- **INSTRUCTIONS TO FOLLOW**
Find the word "examples" in the data below and copy each line that holds it.

[Opening RECORD EXCERPTS section]

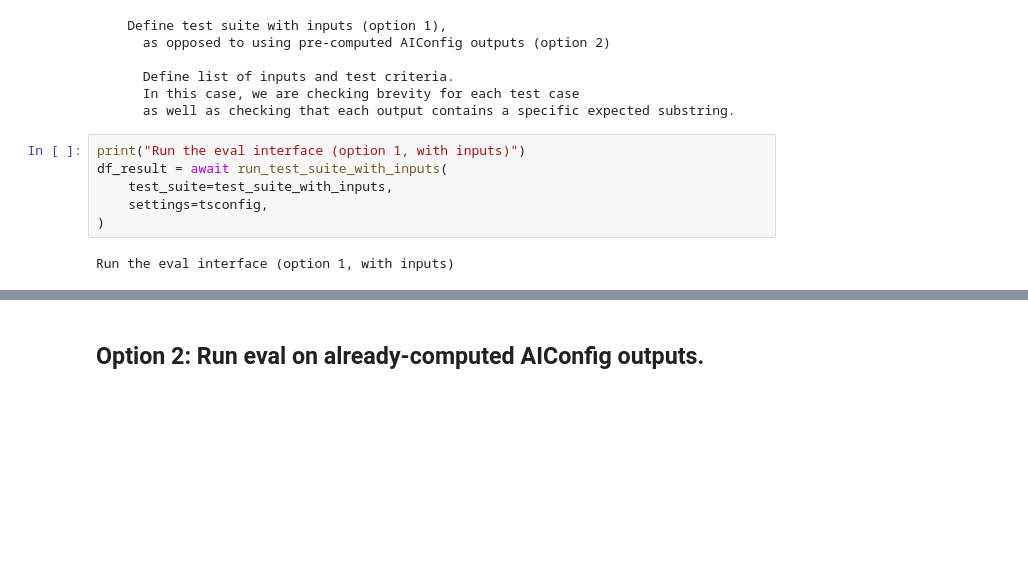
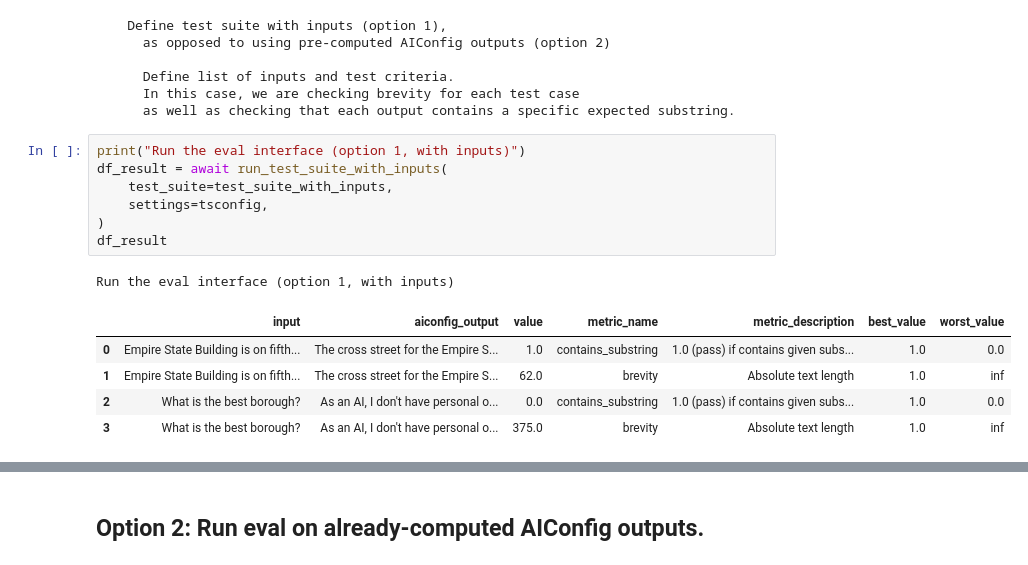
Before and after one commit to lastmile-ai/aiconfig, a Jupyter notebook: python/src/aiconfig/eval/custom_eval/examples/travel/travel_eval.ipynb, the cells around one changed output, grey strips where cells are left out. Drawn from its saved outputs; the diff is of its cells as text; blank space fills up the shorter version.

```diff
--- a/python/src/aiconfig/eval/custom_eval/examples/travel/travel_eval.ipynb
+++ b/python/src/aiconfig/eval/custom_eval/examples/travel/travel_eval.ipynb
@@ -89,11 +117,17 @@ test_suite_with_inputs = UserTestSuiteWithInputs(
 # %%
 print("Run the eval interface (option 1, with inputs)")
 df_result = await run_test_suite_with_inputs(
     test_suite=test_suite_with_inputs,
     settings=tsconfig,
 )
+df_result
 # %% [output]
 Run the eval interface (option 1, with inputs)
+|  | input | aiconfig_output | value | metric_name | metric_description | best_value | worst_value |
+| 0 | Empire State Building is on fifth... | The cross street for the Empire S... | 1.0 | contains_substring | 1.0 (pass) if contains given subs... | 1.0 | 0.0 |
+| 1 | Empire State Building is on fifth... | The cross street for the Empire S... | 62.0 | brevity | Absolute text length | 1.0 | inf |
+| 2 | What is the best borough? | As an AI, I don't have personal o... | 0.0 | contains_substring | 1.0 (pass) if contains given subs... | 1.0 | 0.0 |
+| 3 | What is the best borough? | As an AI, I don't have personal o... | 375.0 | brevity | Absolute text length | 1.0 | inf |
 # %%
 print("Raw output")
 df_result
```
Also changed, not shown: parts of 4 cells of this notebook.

[Closing RECORD EXCERPTS section]
[Opening RECORD EXCERPTS section]

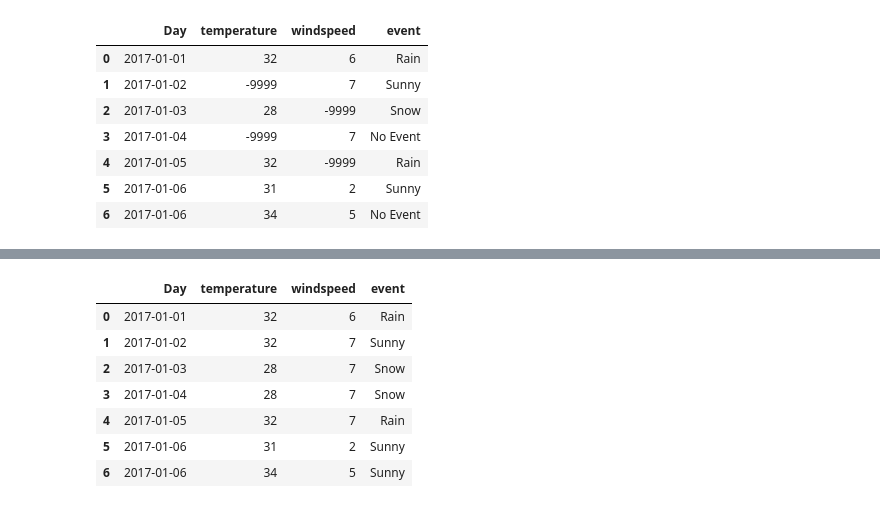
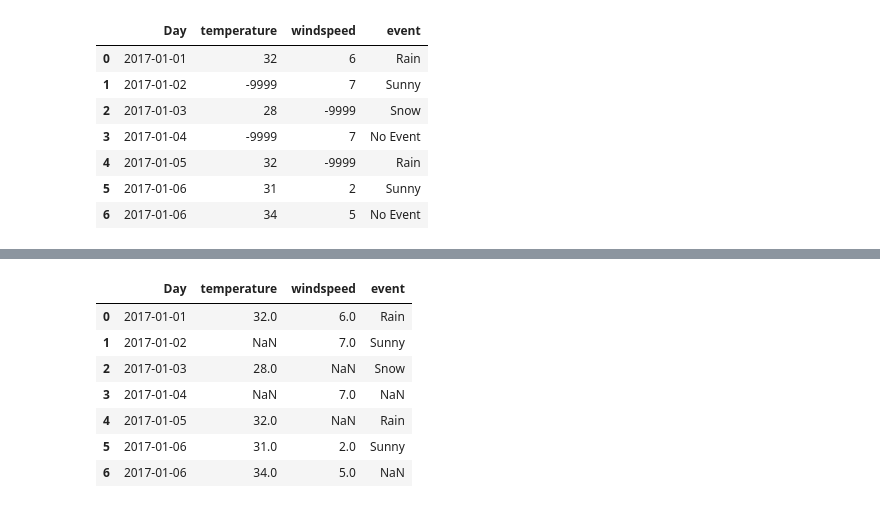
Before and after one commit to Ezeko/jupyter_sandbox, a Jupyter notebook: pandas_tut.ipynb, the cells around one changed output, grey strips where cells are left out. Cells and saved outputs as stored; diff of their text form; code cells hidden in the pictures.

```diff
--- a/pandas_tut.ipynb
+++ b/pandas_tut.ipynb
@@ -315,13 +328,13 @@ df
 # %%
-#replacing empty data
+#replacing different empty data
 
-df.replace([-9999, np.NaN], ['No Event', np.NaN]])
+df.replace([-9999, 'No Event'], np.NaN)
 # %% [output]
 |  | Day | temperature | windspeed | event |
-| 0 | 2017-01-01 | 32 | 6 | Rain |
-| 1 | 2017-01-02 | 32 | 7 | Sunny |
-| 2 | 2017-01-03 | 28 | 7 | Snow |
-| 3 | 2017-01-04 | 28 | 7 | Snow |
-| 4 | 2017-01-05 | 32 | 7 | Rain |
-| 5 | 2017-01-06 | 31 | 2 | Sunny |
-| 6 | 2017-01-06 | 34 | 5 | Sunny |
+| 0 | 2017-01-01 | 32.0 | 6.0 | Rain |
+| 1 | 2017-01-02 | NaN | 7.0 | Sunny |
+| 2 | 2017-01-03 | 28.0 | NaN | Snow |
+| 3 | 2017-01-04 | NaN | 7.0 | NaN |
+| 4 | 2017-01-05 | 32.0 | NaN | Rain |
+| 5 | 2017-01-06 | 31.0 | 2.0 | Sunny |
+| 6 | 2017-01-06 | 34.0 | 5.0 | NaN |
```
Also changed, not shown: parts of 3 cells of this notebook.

[Closing RECORD EXCERPTS section]

- **TASK RESPONSE**
Before and after one commit to lastmile-ai/aiconfig, a Jupyter notebook: python/src/aiconfig/eval/custom_eval/examples/travel/travel_eval.ipynb, the cells around one changed output, grey strips where cells are left out. Drawn from its saved outputs; the diff is of its cells as text; blank space fills up the shorter version.
--- a/python/src/aiconfig/eval/custom_eval/examples/travel/travel_eval.ipynb
+++ b/python/src/aiconfig/eval/custom_eval/examples/travel/travel_eval.ipynb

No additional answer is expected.